The New York Times reported that Pakistani officials believed Mr Siddique was preparing to become a suicide bomber. They said phone numbers found with Mr Siddique have been traced to members of al-Qa'ida as well as British extremists involved in a failed plot to detonate bombs in London in 2004. These reports cannot be confirmed.
It was also reported that British police are investigating whether Mr Siddique has ties to the July 7 attacks. They want to know whether a diary entry on 13 March in which Mr Siddique says he has learnt that "wagon is now called off" refers to the bombing plot.
Officials said that Mr Siddique, currently in custody, has denied having any role in the failed 2004 plot or the recent attacks in London. He has apparently told them that he first travelled to Pakistan in February 2003 with another British Muslim - one of eight men later arrested on suspicion of involvement in the failed 2004 plot. He said he spent three months in Lahore with Mohammed Junaid Babar, a Pakistani-American computer programmer from New York. Last year Babar pleaded guilty to charges of supplying military equipment to an al-Qa'ida training camp in Pakistan.
Officials said he had also told them that he spent the past two years fighting in Kashmir and Afghanistan. At one point he railed in his diary against those Pakistanis who "claim 2 b Muslim" but "don't get it thru there thik [sic] heads" that it is their "fard" - or religious duty - to help him wage his holy war.
His diary is written in mostly capital letters and reveals how he quickly grew uncomfortable with those around him in Peshawar. "I can't live in filth unlike u animals," he wrote on 8 March, calling a group of Pakistani neighbours "dirty geezers" and a Pakistani store owner a "monkey con artist".
Two days later he complained that he could not converse with the locals. "[I'm] constantly laughed at & ridiculed," he wrote.

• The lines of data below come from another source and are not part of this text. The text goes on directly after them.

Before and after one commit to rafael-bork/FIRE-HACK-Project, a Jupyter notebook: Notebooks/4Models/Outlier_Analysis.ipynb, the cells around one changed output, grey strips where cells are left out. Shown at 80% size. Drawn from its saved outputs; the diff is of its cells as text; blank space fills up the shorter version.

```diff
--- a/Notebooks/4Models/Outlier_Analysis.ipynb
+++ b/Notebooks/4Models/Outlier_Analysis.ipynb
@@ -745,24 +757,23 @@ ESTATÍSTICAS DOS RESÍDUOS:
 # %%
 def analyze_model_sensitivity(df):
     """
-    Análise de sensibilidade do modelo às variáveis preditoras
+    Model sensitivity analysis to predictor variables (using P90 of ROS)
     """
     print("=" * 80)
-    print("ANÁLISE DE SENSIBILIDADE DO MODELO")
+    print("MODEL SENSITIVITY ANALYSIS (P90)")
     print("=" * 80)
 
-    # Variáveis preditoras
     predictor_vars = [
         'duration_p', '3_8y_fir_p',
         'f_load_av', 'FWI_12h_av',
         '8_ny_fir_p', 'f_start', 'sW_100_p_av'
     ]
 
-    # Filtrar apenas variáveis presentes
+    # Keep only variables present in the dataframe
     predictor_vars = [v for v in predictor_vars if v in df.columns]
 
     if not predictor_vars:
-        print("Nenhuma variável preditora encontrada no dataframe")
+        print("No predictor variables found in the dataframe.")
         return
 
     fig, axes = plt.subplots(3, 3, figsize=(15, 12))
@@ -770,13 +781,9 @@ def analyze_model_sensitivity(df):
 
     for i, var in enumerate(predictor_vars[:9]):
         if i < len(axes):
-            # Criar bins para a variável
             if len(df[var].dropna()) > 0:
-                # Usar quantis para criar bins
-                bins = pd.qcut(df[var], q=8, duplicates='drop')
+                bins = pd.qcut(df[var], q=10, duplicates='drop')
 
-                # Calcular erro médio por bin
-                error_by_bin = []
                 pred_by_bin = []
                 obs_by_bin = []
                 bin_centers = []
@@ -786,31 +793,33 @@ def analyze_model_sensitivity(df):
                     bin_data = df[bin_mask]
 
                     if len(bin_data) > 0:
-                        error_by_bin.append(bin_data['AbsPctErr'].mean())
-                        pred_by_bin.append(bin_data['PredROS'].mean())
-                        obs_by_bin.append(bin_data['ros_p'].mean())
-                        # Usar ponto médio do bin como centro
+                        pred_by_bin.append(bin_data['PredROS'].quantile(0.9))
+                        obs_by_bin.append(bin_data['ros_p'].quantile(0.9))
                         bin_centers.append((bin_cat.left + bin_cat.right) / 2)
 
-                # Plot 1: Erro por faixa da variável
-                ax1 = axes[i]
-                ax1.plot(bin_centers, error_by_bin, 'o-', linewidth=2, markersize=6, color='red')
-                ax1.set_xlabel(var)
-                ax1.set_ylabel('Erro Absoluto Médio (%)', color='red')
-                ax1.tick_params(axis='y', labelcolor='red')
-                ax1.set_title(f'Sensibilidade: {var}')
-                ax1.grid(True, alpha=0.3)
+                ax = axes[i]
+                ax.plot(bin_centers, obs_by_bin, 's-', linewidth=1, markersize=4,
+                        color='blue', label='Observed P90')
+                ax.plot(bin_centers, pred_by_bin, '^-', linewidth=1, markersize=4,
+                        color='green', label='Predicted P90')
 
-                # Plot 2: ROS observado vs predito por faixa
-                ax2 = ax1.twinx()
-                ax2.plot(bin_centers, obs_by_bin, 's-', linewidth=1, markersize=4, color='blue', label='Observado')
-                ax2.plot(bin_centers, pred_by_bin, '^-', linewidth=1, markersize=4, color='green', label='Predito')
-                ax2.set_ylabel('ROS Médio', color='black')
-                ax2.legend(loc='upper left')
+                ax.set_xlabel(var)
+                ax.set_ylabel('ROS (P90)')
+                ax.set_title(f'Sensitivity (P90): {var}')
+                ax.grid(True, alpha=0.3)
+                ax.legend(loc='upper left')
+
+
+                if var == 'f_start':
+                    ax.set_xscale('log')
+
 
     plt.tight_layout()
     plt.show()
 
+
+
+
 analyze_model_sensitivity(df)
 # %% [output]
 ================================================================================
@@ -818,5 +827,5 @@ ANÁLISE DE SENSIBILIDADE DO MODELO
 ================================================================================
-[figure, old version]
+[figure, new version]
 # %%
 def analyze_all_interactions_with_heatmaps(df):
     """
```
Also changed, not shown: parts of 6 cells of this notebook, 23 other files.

In an entry on 11 March he wrote about his visit to a group of people he identifies with code names and learnt of bad news. "The relaxing place was done over and 7-8 of the guys taken whilst asleep. Told guys need 2 make a move soon. Cant stik round." Several days later, on 15 March he was told that the "situation is really bad" and that he should "just sit tight & wait it out until things get a bit better".
Mr Siddique has told investigators that he is from Hounslow and is a Muslim of Indian descent. A local newspaper reported that in 1997 the then 17-year-old "ran off to join the mujahedin" in Lebanon but returned to his "frantic parents" a month later.
Officials in Hounslow said last month that Mr Siddique attended a college where he may have befriended Asif Muhammad Hanif, who blew himself up in the suicide bombing of a Tel Aviv nightclub in 2003.